  1. ^ "Pro-life groups fund new website in response to 'liberal bias' in mainstream media". Business Post. 18 August 2019. Retrieved 11 January 2020.
  2. ^ "Author - John McGuirk". The Irish Catholic. 11 January 2019. Retrieved 11 January 2020.
  3. ^ a b "The Young Bloods - John McGuirk". The Phoenix. Dublin. 20 April 2007.
  4. ^ "Libertas executive director is Rivada employee". The Irish Times. 24 May 2008. Retrieved 11 January 2020.
  5. ^ "Ireland rejects Lisbon Treaty". RTÉ. 13 June 2008. Retrieved 11 January 2020.
  6. ^ "Libertas and Lisbon groups in sharp exchanges as treaty debate intensifies". The Irish Times. 26 September 2009. Retrieved 11 January 2020.
  7. ^ "Ireland votes Yes to Lisbon Treaty". RTÉ. 3 October 2008. Retrieved 11 January 2020.
  8. ^ "31st Dáil - Cavan-Monaghan First Preference Votes". ElectionsIreland. 25 February 2011. Retrieved 11 January 2020.
  9. ^ "No campaign defends booklet resembling official publication". The Irish Times. 15 May 2018. Retrieved 11 January 2020.
  10. ^ "A livid John McGuirk has all the nuance of a grenade attack". The Irish Times. 12 May 2018. Retrieved 11 January 2020.
  11. ^ "Calls for John McGuirk to honour pledge and retire from political campaigns". 26 May 2018. Retrieved 11 January 2020.
  12. ^ "It's a big Yes: Stunning victory officially confirmed as 66.4pc vote to reform Ireland's restrictive abortion laws". The Irish Independent. 26 May 2018. Retrieved 11 January 2020.
  13. ^ "Google Bans All Advertising On 8th Amendment Referendum". Today FM. 9 May 2018. Retrieved 11 January 2020.
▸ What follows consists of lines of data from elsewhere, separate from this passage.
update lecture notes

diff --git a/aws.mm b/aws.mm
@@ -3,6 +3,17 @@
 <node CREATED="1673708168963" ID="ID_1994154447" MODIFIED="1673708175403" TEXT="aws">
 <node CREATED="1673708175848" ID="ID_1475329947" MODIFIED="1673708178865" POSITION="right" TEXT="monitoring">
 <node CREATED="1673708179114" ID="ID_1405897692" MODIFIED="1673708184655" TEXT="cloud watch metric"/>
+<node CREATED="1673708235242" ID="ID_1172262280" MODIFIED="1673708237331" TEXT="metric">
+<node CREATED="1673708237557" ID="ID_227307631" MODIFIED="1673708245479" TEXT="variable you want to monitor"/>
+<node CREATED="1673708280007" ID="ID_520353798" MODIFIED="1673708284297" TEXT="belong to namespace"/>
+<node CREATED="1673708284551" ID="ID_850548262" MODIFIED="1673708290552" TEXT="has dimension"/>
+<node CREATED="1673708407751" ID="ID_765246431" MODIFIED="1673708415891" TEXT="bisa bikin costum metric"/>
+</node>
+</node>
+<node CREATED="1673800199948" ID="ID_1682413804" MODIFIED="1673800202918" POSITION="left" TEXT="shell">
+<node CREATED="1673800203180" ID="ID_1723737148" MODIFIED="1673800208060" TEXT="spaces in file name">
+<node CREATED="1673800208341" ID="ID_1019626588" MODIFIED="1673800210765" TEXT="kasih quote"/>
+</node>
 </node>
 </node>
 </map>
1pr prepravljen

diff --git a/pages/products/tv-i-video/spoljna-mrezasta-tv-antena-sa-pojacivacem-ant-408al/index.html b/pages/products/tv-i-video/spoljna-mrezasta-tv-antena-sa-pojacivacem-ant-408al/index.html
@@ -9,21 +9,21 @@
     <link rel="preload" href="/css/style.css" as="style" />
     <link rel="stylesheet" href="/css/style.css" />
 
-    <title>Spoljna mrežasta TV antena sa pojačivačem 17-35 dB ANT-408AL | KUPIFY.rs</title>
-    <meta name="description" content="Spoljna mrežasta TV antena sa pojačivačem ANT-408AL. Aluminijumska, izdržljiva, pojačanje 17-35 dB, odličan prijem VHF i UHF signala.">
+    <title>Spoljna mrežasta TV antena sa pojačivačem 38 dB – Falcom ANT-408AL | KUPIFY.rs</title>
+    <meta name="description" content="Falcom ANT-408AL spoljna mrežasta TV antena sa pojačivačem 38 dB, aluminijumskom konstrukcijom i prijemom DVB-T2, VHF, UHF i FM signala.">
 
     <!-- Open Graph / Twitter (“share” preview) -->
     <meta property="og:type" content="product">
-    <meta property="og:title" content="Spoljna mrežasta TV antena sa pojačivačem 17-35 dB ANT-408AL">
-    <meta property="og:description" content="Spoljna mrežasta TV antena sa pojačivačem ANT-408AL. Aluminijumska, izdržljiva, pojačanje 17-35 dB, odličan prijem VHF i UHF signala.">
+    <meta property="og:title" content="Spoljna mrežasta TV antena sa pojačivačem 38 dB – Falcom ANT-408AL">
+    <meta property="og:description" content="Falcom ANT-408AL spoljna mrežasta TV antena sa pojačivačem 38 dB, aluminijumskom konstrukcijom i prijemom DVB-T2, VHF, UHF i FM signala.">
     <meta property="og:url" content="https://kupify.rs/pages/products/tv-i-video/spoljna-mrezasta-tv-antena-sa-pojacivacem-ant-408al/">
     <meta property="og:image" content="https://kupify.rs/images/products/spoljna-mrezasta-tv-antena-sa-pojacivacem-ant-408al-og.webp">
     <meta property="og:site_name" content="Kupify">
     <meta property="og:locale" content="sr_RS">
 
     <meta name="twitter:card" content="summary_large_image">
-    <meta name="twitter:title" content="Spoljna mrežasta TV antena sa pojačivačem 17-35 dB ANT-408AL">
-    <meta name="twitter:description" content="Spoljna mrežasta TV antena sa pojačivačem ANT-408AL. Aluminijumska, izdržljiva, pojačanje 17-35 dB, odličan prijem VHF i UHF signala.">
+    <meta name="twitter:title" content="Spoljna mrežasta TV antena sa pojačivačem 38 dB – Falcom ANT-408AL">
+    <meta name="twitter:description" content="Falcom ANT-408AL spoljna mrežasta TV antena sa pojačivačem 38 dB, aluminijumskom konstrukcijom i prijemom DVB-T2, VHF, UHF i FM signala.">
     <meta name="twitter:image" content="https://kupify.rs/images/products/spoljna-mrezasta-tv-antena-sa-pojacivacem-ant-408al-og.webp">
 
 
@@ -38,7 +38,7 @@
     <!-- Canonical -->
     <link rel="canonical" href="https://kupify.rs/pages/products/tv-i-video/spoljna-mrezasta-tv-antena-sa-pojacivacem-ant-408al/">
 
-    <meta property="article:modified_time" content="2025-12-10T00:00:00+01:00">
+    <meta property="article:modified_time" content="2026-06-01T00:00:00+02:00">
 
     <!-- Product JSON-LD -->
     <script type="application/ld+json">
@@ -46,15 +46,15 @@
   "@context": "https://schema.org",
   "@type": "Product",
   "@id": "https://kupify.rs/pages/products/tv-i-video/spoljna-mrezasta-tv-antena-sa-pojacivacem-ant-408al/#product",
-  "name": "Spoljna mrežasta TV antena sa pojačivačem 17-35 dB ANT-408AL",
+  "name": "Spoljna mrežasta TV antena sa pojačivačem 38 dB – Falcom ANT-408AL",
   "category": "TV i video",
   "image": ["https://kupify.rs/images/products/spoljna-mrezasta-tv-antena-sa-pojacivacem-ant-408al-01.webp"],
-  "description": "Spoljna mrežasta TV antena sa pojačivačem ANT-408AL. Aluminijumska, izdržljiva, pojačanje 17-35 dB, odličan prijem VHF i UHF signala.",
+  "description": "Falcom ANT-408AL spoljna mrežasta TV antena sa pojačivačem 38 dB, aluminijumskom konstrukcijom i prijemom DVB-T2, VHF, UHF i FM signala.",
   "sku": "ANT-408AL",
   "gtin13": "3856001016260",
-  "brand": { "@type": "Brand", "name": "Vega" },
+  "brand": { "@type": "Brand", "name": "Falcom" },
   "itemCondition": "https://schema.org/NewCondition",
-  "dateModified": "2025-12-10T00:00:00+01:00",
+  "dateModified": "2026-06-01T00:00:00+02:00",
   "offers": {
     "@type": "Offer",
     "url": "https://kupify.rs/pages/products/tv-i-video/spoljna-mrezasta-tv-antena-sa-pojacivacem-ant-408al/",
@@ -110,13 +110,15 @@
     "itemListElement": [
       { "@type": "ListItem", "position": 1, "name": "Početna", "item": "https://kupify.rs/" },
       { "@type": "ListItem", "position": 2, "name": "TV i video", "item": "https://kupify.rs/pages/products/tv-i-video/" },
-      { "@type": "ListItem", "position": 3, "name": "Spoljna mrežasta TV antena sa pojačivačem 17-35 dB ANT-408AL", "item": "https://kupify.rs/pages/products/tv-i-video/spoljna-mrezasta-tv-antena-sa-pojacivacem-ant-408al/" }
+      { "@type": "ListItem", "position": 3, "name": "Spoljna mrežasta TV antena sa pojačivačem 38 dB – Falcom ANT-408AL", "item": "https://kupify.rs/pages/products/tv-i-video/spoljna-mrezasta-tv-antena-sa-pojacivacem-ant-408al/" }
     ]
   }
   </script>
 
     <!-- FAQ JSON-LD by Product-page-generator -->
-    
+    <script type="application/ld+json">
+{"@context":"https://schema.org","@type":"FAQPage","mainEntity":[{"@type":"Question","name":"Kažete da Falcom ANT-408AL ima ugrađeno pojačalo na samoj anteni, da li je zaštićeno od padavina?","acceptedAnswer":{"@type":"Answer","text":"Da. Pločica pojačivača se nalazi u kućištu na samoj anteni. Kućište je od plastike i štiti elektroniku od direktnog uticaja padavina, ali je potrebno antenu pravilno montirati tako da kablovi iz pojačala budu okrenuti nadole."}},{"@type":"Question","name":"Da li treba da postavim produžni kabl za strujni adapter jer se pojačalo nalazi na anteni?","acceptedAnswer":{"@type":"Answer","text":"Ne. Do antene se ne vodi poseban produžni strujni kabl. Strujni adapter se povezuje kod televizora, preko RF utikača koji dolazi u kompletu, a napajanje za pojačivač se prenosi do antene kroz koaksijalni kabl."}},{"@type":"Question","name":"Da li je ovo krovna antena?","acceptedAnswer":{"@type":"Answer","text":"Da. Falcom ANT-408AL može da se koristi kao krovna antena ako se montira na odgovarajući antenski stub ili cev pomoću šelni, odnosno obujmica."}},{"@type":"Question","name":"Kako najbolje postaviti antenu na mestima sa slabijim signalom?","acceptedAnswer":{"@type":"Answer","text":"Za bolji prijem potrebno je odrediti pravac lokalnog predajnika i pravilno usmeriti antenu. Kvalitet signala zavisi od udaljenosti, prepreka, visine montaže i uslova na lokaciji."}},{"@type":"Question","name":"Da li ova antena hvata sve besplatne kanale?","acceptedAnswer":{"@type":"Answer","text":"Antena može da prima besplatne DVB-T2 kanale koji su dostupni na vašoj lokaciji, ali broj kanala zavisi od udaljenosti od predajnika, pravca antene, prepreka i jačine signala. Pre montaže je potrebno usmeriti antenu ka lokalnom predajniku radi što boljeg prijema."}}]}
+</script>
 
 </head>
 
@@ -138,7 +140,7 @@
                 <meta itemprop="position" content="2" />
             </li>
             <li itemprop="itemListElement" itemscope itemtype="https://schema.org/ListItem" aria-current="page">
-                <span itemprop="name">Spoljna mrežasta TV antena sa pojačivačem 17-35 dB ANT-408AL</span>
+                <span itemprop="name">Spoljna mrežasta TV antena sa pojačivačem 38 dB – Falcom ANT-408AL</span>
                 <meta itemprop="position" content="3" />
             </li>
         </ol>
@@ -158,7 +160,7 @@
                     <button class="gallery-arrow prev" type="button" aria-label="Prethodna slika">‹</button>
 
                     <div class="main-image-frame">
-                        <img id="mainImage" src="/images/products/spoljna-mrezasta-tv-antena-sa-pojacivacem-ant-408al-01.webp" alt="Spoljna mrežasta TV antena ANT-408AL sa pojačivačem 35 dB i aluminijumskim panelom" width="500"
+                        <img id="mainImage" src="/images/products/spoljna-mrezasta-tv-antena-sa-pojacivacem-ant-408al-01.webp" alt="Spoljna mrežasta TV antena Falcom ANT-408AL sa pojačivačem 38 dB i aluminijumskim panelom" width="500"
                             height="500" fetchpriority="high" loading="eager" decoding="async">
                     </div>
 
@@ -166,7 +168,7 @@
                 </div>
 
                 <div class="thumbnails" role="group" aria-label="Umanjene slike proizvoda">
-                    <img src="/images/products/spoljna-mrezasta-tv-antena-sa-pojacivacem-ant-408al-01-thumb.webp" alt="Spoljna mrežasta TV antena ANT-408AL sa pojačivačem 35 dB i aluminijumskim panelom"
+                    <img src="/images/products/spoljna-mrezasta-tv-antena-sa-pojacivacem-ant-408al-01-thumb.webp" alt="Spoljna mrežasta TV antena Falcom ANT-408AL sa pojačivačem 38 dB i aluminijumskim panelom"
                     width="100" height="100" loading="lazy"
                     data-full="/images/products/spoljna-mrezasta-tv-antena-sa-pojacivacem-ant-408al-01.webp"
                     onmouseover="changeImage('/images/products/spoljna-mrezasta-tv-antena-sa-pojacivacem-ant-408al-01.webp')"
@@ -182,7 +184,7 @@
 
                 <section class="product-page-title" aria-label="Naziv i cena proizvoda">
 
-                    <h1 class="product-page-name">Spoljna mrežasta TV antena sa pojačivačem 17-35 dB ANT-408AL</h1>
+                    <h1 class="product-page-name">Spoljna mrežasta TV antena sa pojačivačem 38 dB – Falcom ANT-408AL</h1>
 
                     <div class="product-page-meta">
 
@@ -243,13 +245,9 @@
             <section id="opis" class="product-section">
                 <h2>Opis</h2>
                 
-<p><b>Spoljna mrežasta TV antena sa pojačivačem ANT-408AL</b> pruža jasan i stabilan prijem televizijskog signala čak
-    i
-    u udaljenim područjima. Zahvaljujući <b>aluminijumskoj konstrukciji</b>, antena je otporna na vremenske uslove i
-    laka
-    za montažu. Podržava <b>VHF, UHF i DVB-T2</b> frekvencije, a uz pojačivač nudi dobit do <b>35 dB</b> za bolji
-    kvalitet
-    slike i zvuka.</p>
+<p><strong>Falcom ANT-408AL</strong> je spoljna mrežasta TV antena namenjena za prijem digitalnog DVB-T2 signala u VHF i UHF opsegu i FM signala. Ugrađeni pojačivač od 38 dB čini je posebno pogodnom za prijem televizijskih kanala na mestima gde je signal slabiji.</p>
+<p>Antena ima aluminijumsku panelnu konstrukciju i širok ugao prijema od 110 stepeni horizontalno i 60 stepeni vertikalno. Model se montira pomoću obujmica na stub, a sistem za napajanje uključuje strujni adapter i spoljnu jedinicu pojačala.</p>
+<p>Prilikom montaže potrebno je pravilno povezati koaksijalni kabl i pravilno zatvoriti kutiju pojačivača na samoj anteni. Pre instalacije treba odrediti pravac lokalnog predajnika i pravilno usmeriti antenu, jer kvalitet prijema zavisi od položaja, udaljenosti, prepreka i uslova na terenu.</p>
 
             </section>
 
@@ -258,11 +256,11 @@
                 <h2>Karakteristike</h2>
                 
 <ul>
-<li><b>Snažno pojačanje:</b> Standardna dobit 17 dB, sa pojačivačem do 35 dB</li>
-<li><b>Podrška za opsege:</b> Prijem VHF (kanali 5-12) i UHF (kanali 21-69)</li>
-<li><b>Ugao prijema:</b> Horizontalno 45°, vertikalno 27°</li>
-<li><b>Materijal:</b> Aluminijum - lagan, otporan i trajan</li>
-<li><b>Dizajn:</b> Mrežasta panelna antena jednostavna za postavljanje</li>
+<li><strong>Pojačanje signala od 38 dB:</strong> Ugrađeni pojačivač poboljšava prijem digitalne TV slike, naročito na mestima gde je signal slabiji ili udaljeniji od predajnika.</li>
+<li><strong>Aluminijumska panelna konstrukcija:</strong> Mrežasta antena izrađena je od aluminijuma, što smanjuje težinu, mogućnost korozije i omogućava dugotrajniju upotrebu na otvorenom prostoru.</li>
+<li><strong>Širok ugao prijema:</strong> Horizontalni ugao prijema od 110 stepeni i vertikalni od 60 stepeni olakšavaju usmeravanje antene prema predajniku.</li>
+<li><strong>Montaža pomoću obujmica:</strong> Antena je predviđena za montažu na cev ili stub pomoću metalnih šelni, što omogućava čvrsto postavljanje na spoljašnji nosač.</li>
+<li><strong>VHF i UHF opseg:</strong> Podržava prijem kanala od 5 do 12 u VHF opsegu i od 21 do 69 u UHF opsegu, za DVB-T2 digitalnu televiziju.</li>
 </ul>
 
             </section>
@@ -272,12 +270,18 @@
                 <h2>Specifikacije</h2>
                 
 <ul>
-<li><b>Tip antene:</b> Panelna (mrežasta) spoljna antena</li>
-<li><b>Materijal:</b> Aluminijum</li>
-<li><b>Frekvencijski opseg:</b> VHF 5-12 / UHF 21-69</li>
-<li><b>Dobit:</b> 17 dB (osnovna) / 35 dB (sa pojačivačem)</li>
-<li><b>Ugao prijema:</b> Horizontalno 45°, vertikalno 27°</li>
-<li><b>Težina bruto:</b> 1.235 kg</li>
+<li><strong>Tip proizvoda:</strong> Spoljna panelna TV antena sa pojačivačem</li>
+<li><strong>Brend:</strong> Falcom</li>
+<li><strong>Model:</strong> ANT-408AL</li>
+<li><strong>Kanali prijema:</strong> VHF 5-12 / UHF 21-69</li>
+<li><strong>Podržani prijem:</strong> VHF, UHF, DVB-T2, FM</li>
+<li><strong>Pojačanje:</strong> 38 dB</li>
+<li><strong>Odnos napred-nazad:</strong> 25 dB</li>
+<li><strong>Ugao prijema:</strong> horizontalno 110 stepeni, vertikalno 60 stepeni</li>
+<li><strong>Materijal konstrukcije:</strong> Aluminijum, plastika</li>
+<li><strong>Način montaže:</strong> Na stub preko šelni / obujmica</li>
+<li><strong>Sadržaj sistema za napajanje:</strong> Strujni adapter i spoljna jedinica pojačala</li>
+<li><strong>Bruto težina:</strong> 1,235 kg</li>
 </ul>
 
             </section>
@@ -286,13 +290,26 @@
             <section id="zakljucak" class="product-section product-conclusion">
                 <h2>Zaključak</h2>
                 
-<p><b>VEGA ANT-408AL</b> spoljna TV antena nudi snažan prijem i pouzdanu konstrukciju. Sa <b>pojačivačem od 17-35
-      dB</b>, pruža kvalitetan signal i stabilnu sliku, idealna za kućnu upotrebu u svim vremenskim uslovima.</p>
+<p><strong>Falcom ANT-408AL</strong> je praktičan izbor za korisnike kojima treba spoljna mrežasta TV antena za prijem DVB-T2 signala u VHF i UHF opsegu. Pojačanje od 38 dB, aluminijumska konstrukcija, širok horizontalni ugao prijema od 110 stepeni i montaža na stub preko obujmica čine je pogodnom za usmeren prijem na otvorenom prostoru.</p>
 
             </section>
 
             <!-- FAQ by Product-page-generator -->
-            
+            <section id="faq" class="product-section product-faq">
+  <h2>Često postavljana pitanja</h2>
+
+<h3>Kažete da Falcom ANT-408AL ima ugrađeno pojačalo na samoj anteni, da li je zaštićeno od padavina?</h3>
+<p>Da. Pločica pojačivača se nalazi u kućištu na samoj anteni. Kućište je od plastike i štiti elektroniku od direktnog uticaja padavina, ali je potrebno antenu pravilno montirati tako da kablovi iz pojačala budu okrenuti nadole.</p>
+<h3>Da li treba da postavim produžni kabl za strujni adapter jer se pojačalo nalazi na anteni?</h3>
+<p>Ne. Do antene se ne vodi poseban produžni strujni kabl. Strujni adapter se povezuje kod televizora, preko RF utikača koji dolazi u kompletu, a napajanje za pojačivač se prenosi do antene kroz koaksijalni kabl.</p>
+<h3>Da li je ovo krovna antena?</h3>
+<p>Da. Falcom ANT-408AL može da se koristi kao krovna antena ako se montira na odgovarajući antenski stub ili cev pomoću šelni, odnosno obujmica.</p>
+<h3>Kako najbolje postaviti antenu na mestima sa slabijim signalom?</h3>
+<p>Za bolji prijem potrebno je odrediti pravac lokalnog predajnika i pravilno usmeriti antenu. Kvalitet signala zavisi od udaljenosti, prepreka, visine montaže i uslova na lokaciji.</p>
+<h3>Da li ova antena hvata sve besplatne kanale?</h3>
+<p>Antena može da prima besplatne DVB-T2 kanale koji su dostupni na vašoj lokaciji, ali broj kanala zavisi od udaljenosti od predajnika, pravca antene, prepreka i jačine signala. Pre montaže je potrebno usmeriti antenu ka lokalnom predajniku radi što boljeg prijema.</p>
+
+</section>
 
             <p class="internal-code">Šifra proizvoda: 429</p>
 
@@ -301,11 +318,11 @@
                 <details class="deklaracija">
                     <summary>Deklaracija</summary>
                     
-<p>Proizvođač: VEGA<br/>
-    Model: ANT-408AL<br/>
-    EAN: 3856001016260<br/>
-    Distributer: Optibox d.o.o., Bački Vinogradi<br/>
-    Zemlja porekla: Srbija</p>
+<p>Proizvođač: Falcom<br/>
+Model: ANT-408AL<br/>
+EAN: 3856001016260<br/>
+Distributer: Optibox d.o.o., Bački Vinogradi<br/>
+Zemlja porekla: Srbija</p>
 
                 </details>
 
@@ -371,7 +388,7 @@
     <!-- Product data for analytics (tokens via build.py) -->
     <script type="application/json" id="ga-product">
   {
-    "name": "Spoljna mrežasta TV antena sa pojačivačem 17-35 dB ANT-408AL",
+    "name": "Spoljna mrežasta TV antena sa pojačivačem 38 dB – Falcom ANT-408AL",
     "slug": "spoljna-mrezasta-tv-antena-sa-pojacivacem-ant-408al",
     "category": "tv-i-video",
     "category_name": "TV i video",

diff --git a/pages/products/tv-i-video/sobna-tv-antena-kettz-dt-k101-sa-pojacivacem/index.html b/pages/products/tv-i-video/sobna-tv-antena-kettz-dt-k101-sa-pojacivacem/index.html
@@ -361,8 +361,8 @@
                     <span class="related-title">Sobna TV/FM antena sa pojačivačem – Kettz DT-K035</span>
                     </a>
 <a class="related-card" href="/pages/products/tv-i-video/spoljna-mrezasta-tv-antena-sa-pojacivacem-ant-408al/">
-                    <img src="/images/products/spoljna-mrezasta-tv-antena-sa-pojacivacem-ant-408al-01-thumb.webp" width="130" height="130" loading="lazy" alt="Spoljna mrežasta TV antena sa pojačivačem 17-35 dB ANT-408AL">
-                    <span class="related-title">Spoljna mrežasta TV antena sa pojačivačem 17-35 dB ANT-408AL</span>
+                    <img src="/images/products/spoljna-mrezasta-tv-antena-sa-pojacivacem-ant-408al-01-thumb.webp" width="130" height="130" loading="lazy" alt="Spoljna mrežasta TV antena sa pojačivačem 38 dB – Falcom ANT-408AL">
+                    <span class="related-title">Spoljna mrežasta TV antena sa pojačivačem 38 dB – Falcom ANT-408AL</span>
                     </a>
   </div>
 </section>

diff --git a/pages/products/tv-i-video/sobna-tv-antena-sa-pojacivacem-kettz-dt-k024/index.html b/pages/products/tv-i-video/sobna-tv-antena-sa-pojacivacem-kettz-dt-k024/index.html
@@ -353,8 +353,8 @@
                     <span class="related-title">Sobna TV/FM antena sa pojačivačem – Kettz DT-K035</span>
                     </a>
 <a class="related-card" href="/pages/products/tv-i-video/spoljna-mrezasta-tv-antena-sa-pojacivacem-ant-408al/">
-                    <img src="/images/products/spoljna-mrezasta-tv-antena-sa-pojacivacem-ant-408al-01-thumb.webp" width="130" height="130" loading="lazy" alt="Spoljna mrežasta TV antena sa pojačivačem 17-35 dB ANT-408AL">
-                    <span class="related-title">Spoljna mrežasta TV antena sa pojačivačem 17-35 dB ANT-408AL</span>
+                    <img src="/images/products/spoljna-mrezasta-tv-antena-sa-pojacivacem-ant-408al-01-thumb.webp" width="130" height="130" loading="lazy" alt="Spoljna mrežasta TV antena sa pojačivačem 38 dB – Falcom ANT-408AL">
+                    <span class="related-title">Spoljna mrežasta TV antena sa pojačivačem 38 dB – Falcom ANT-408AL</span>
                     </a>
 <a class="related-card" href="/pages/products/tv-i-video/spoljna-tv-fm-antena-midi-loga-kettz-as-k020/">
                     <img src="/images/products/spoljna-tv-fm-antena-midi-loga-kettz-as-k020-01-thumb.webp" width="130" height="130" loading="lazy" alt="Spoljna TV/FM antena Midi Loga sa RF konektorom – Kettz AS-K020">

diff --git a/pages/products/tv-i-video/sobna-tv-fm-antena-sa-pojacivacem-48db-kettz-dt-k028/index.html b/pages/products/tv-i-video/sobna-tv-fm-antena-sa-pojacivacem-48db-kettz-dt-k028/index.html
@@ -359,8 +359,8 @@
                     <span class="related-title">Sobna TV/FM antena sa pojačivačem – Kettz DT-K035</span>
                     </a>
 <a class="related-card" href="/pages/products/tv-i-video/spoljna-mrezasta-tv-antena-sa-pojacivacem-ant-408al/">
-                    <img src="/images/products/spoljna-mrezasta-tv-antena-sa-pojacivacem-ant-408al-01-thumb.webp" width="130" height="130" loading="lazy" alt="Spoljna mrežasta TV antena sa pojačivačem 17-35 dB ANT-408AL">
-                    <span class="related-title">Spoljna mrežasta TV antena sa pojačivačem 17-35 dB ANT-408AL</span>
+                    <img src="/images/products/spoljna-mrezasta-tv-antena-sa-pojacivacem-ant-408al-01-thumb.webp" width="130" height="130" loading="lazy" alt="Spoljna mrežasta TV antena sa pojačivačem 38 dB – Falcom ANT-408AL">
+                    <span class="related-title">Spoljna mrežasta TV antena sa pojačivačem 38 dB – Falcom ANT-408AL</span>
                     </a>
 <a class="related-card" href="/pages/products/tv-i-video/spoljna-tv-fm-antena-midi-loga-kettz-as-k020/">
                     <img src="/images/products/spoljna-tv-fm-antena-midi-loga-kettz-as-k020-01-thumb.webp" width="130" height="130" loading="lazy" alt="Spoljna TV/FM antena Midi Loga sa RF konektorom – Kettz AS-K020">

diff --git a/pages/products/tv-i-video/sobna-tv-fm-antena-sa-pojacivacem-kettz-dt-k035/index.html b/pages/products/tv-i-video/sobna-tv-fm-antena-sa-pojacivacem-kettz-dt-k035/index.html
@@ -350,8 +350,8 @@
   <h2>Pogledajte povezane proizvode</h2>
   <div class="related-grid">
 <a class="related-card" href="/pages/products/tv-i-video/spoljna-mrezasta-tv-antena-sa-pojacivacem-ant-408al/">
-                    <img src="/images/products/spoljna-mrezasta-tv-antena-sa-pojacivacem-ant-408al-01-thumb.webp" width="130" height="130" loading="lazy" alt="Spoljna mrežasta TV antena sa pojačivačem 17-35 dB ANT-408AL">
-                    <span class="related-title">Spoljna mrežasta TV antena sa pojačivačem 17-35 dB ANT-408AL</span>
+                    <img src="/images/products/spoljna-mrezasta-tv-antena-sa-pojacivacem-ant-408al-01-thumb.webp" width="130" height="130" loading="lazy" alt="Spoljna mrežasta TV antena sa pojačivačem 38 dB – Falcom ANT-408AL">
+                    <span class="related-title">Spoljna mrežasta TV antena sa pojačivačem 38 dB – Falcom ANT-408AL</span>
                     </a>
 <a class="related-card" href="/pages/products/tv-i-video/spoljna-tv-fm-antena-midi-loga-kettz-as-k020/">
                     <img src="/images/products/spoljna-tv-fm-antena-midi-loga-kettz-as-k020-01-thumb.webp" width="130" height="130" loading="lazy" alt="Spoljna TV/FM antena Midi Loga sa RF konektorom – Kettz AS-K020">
  14. ^ "What Is It You Would Have Us Do?". 12 July 2013. Retrieved 11 January 2020.
  15. ^ 2017 Speakers - John McGuirk Kennedy Summer School 2017.
  16. ^ John McGuirk Authors, The Critic.